This is a growing sector so newcomers can develop their skills to make them employable in the longer term. While there is no substitute for years of experience, many employers will be willing to overlook a lack of experience when the candidate demonstrates important transferable skills, soft skills such as problem-solving skills, or a commitment to learning and professional development.

Business analysts and project managers should be diplomatic with good communication skills. You should also understand the benefits of automation. Often times, this job involves learning to automate certain areas of an employee’s work, which can make people fear that their role will become obsolete. A good business analyst or project manager will be able to get all the information they need about a given role while explaining how automation makes their job easier and more fulfilling.

Developers should consider specializing in complementary technologies such as cloud computing. As Microsoft’s Azure suite shows, the cloud can act as an entry point into the world of automation. So any knowledge of cloud technology will help you understand how automation can work.

Potential candidates could sign up for online training courses from companies such as UiPath, Blue Prism, or Automation Anywhere.

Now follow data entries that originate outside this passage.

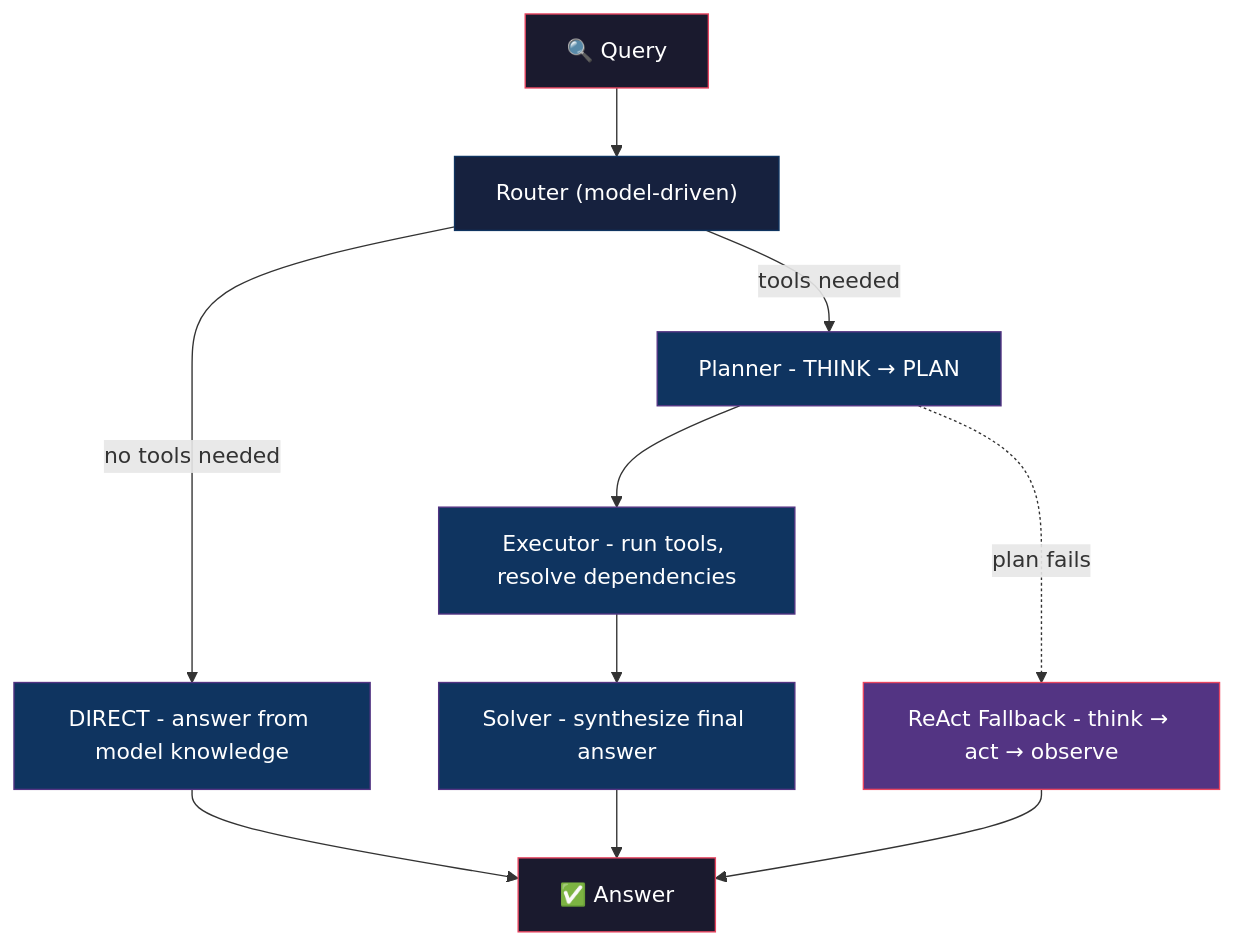
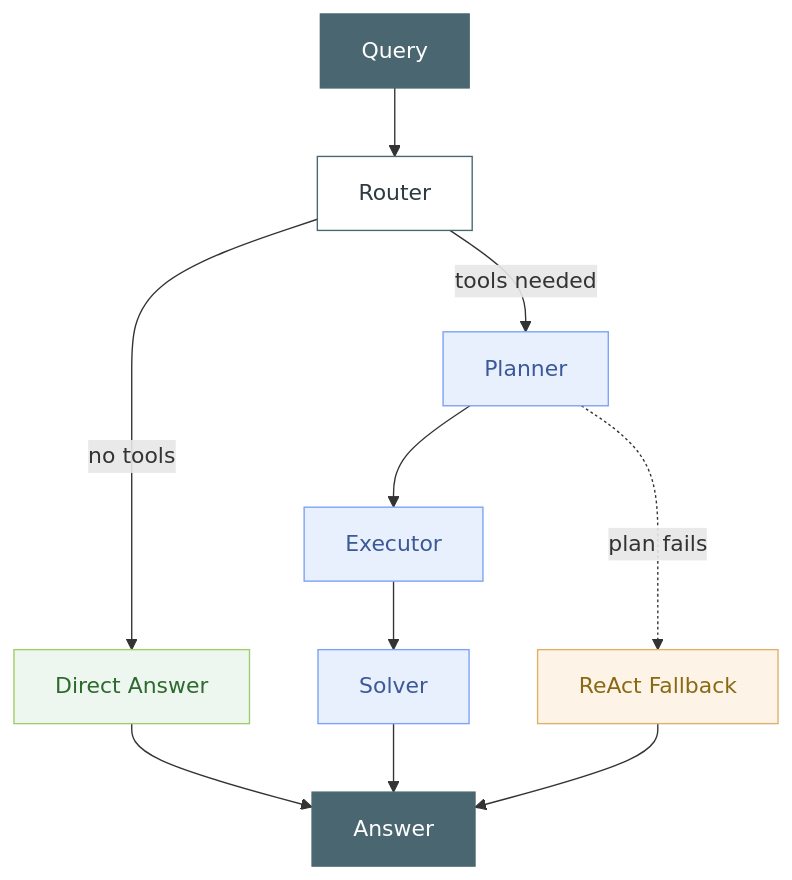
One commit to riyanshibohra/OnsetLab changed the diagram in README.md. Above: the diagram before and after it, drawn with Mermaid.

````diff
--- a/README.md
+++ b/README.md
@@ -68,25 +68,25 @@
 ```mermaid
 flowchart TD
-    Q["🔍 Query"] --> R["Router (model-driven)"]
+    Q["Query"] --> R["Router"]
 
-    R -->|"no tools needed"| D["DIRECT - answer from model knowledge"]
-    R -->|"tools needed"| P["Planner - THINK → PLAN"]
+    R -->|"tools needed"| P["Planner"]
+    R -->|"no tools"| D["Direct Answer"]
 
-    P --> E["Executor - run tools, resolve dependencies"]
-    E --> S["Solver - synthesize final answer"]
+    P --> E["Executor"]
+    E --> S["Solver"]
 
-    P -. "plan fails" .-> RE["ReAct Fallback - think → act → observe"]
+    P -. "plan fails" .-> RE["ReAct Fallback"]
 
-    D --> A["✅ Answer"]
+    D --> A["Answer"]
     S --> A
     RE --> A
 
-    style Q fill:#1a1a2e,stroke:#e94560,color:#fff
-    style R fill:#16213e,stroke:#0f3460,color:#fff
-    style D fill:#0f3460,stroke:#533483,color:#fff
-    style P fill:#0f3460,stroke:#533483,color:#fff
-    style E fill:#0f3460,stroke:#533483,color:#fff
-    style S fill:#0f3460,stroke:#533483,color:#fff
-    style RE fill:#533483,stroke:#e94560,color:#fff
-    style A fill:#1a1a2e,stroke:#e94560,color:#fff
+    style Q fill:#4a6670,stroke:#4a6670,color:#fff
+    style R fill:#fff,stroke:#4a6670,color:#2d3b40
+    style P fill:#e8f0fe,stroke:#7aa2f7,color:#3b5998
+    style E fill:#e8f0fe,stroke:#7aa2f7,color:#3b5998
+    style S fill:#e8f0fe,stroke:#7aa2f7,color:#3b5998
+    style D fill:#edf7ef,stroke:#9ece6a,color:#2d6a2e
+    style RE fill:#fdf4e7,stroke:#e0af68,color:#8a6914
+    style A fill:#4a6670,stroke:#4a6670,color:#fff
 ```
````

These companies are leaders in AI, RPA, and automation, and UiPath and Automation Anywhere currently offer free training that is recognized by most companies with an interest in the field.

In such a fast-paced industry, however, it is important to brush up on your skills and qualifications even after you have started your career.

Automation is the future

Automation, AI and RPA will change the job market in the next few years. However, there are still fears about the impact automation could have on traditional workplaces, and automation leaders around the world are calling for automated services to be introduced ethically.

For example, companies might initially use automation to get rid of the more repetitive tasks that don’t require a lot of human engagement.

It’s not about taking people out of the equation; it’s about getting the robot out of humans and freeing the intellect. This takes the drudgery out of work and leaves people free to build relationships and be more creative.

Automation, AI, and RPA can increase efficiency, reduce costs, and minimize churn. But there will always be a role for human interaction – regardless of whether it is about “managing” your digital workforce as an automation specialist or interacting with customers, colleagues and suppliers.

The workplace will inevitably see a shift towards intelligent automation, and the most sought-after jobs will change over time, but the sector will remain.

By Tim Olsen

Tim Olsen is director of intelligent automation at Hays Technology.

July 28, 2021